After pregnancy, many mothers who wouldn’t have even considered a cigarette while they were with child will oftentimes find the thought of a cigarette very tempting. There’s the knowledge that one has been deprived of the opportunity to feed their addiction for so long that feeding it again would feel very, very good. This is one of the struggles that anyone who has developed an addiction will eventually face and one which they will likely face many times during their lives. To combat this, sometimes it’s necessary to substitute something good for the formerly bad behavior associated with the addiction.
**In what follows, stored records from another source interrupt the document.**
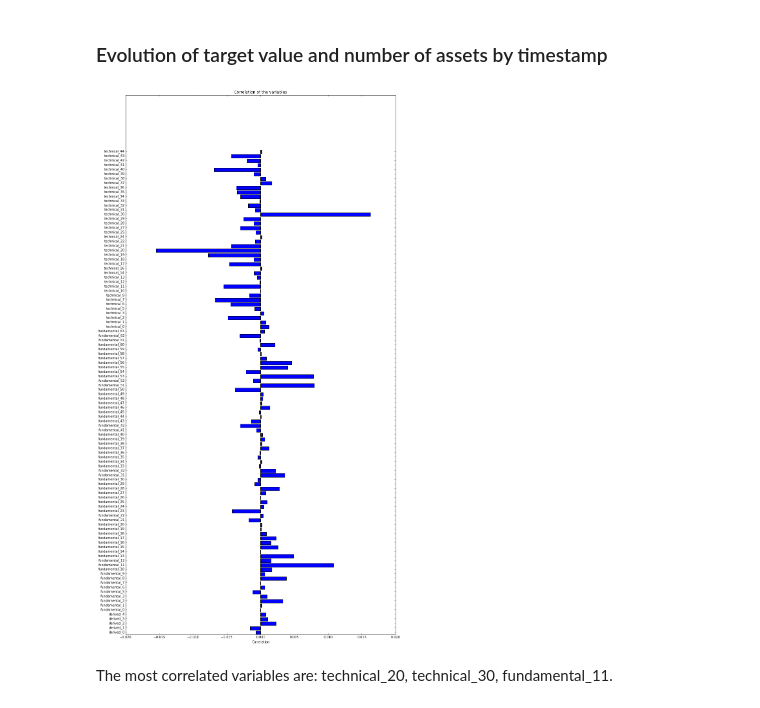
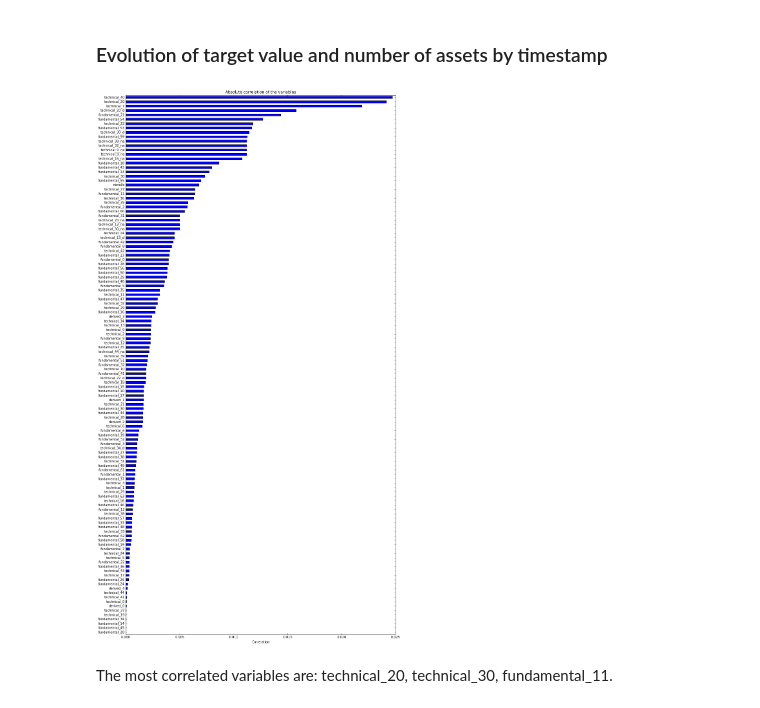
Before and after one commit to anthonyhu/twosigma-LETH-Al, a Jupyter notebook: Two Sigmas Challenge.ipynb, the cells around one changed output. Saved outputs shown, nothing was run; the diff lists cells and outputs as text; code cells hidden in the pictures.

```diff
--- a/Two Sigmas Challenge.ipynb
+++ b/Two Sigmas Challenge.ipynb
@@ -57,23 +57,35 @@ full_train = pd.read_hdf("train.h5")
 ### Evolution of target value and number of assets by timestamp
 # %%
 # Plot the correlation of the variables with the target value.
+
+# MODIFIED
+# With the new columns deltas
 correlation = []
 columns = []
 
-for c in col:
+train=train.fillna(d_mean)
+train = train[abs(train["y"]) < 0.086]
+
+for c in cols:
     columns.append(c)
-    correlation.append(np.corrcoef(train[c], o.train["y"])[0, 1])
+    correlation.append(np.corrcoef(train[c], train["y"])[0, 1])
+
+corr_df = pd.DataFrame({"abs_corr": abs(np.array(correlation))}, index = cols)
+corr_df = corr_df.sort_values("abs_corr")
 # %%
 fig, ax = plt.subplots(figsize=(15, 30))
 grid = np.arange(len(correlation))
-ax.barh(grid, correlation)
 ax.set_yticks(grid + 0.5)
-ax.set_title("Correlation of the variables")
+ax.set_title("Absolute correlation of the variables")
 ax.set_xlabel("Correlation")
 ax.set_yticklabels(columns, rotation="horizontal")
+corr_df.plot.barh(ax=ax, legend=False)
 plt.show()
+
+#cols2fit=['technical_22','technical_20', 'technical_30_d', 'technical_20_d', 'technical_30',
+#'technical_13', 'technical_34']
 # %% [output]
-[figure, old version]
+[figure, new version]
 # %% [markdown]
 The most correlated variables are: technical_20, technical_30, fundamental_11.
 # %%
```
Also changed, not shown: parts of 21 cells of this notebook.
One can begin by considering what it is about cigarettes they miss the most. While many individuals would reflexively say “nicotine” this is not necessarily the case. Addictions are more complicated animals than that. One may miss the smell of a freshly-lit cigarette, they may miss the sensation of inhaling the smoke—keep in mind that, if one has been smoke-free for a time, that the memory of this sensation may be much better than the present reality will prove—or the simple permission one is socially granted to relax when having a cigarette. There is more to this than a drug!
If one misses the sensation of smoking, oddly enough, intense exercise sometimes helps. Aerobic exercise gives people an awareness of their lungs and the sensation of breathing that is not that far removed from smoking excepting, of course, that it will help rather than kill an individual. Some individuals may do well by adopting something to do with their hands. Playing solitaire, doing puzzles or even reading are good substitutes for this. If one misses the social permission to get away for 10 minutes or so, remember that this is an inherent right, not one granted by tobacco.